Ignatius describes a kind of consolation in which there can be absolutely no doubt that it is of God. In those generally rare moments, one is completely overwhelmed by a depth of experience of God that is out of all proportion to anything one had anticipated. Such touchstone moments in one’s relationship with God are indelibly imprinted in one’s deepest core.

We may, however, still be vulnerable to being pulled off track in the period immediately following such a powerful consolation. Ignatius calls this the “afterglow,” when we are still enflamed by the power of the consolation but in danger of allowing ourselves to make all kinds of decisions that were not an intrinsic part of what we heard God saying to us in the experience.

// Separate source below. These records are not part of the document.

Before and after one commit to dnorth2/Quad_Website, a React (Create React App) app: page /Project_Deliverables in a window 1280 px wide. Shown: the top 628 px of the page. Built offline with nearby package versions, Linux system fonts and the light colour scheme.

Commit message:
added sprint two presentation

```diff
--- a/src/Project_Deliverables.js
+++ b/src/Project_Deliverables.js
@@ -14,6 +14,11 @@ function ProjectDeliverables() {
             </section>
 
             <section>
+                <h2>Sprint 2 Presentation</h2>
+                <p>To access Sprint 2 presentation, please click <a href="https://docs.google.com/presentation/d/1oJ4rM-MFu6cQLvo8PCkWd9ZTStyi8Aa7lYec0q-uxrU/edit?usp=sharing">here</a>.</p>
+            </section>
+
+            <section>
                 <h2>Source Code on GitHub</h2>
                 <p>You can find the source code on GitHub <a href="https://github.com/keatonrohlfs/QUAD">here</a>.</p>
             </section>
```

Once when our team was involved in giving a retreat in daily life, a man had an extremely powerful experience of knowing himself to be unconditionally loved by God. Just after the experience, he felt God was telling him to give up his job and become involved full-time in giving retreats. His director helped him by discouraging him from making that kind of decision in the afterglow of such a powerful experience. The consolation was not about giving retreats. It was about knowing himself to be unconditionally loved by God. The evil spirit subtly tried to attack that profound experience by suggesting an apparently generous course of action that would, in the long run, have negatively impacted his relationship with God.

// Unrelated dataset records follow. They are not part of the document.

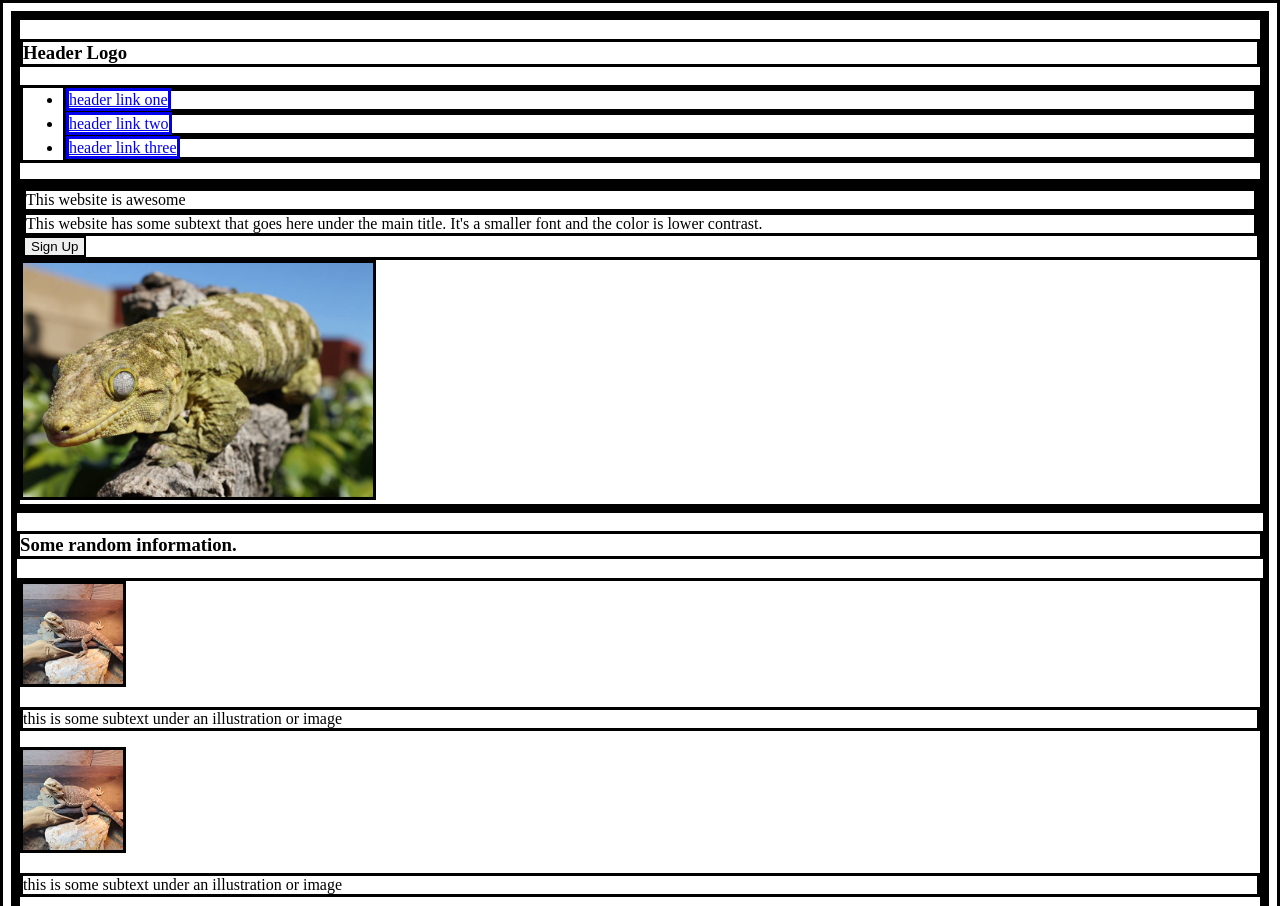
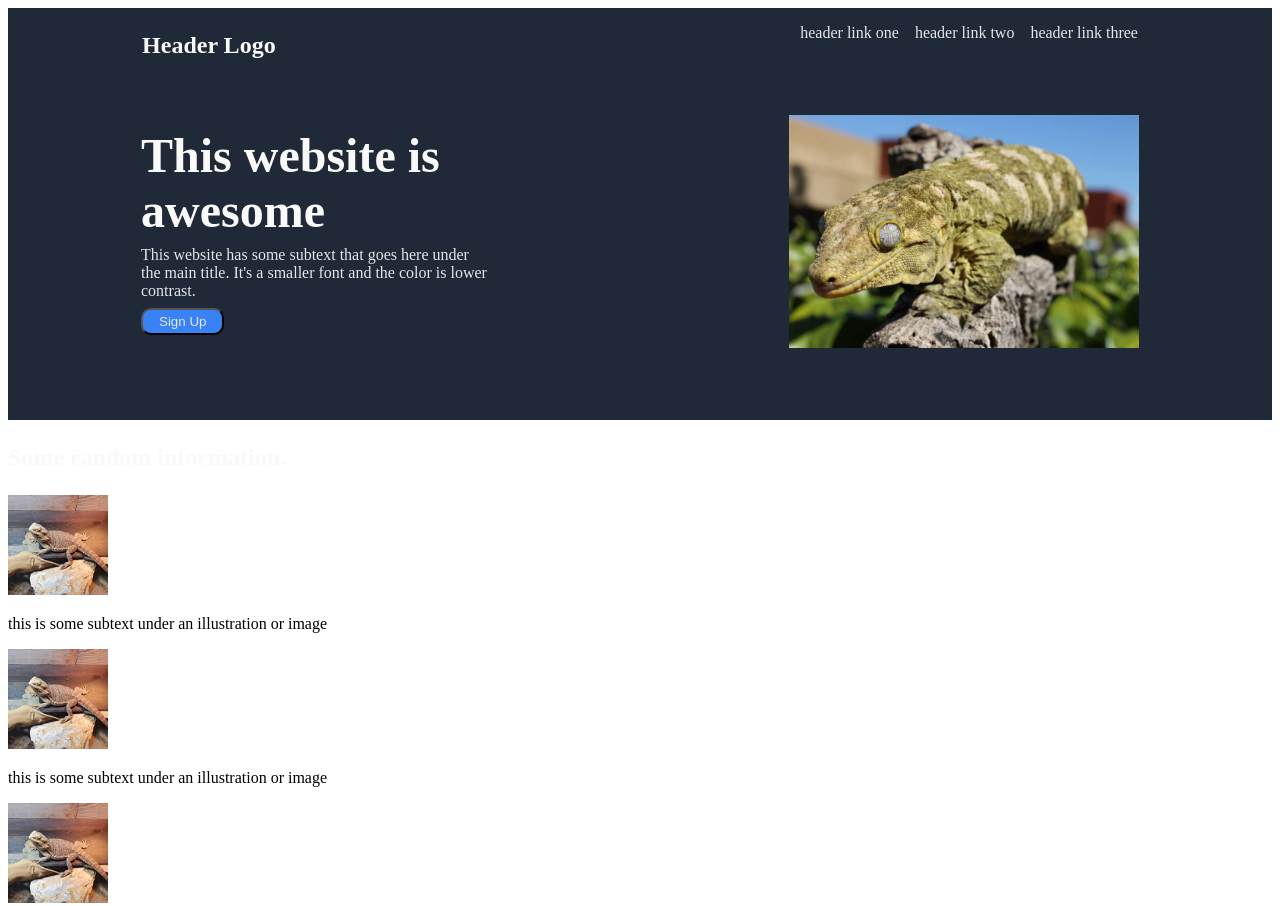
Before and after one commit to calbush/Landing-Page, a plain HTML site: page index.html in a window 1280 px wide. Shown: the top 906 px of the page. Drawn offline with Linux system fonts and the light colour scheme.

Commit message:
Add styling

```diff
--- a/styles.css
+++ b/styles.css
@@ -1,4 +1,4 @@
-* {
+ {
     border-style: solid
 }
 
@@ -11,3 +11,75 @@
     width: 100px;
     height: auto;
 }
+
+.footer, .bigcontainer1 {
+    background-color: #1F2937;
+}
+
+body {
+    display: flex;
+    flex-direction: column;
+}
+
+.bigcontainer1 {
+    display: flex;
+    flex-direction: column;
+    align-items: flex-sta;
+    padding-bottom: 32px;
+    gap: 32px;
+}
+
+.header {
+    display: flex;
+    justify-content: space-around;
+}
+
+ul {
+    list-style-type: none;
+    display: flex;
+    gap: 16px;
+}
+
+.content {
+    display: flex;
+    justify-content: space-around;
+    align-items: center;
+    gap: 32px;
+    padding-bottom: 40px;
+}
+
+.leftcontent {
+    width: 350px;
+    display:flex;
+    flex-direction: column;
+    align-items: flex-start;
+    gap: 8px;
+}
+
+.signup1 {
+    background-color: #3882f6;
+    border-radius: 10px;
+    padding: 4px 16px;
+}
+
+a {
+    text-decoration: none;
+}
+
+h3, .contentheader {
+    color: #f9faf8;
+}
+
+h3 {
+    font-size: 24px;
+    width: 350px;
+}
+
+.contentheader {
+    font-size: 48px;
+    font-weight: 800;
+}
+
+.contenttext, a, .signup1 {
+    color: #e5e7eb;
+}
```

The most important prayer for growing in the practice of the discernment of spirits is called the Examen of Consciousness or the Awareness Prayer. The idea is to spend time at the end of each day prayerfully reflecting on the events of the day and on the interior movements experienced in response to those events. As I look back on the day from the time I woke up, I notice the moments of consolation. When did I feel a sense of generosity, creativity, deepening faith, hope, or love? In which encounters did I experience being drawn closer to God? Perhaps a particularly beautiful sunset reminded me of God’s greatness, or a significant conversation moved me, or a program on TV made me aware of a critical need. Then I reflect on the moments in which I felt trapped, ill at ease, frustrated, or despairing, moments of desolation when I felt a decrease in faith, hope, or love. I notice what experiences triggered those feelings and impulses in me. I offer the consolations and desolations of the day to God, thanking him for the moments of consolation and bringing the times of desolation to him for healing.

If one reflects this way each day and journals the key moments of consolation and desolation, one will begin to notice patterns. These patterns are the information one needs in order to make good choices. This reflection on the “stuff” of daily life is like the raw data of discernment that needs to be interpreted. A spiritual director can help one sift the experiences through which God is communicating moment by moment.

Discernment of Spirits grows in each person through prayer and daily reflection on the events and experiences of his or her life. Like the dancers who must dance every day whether they feel in the mood to dance or not, the one who seeks to dance in union with God must spend time each day listening, sensing, and allowing him- or herself to hear God in depth.


Annemarie Paulin-Campbell is a Catholic laywoman. She is a psychotherapist by training but currently works mainly in the area of spiritual direction, retreat giving, and the training of people in the ministry of spiritual accompaniment. She was the founder and for seven years the director of the Centre for Ignatian Spirituality. She is now the coordinator for Ignatian Spirituality at the Jesuit Institute, South Africa. Annemarie is currently completing her doctoral studies in the interface between psychology and Christian spirituality. Contact her at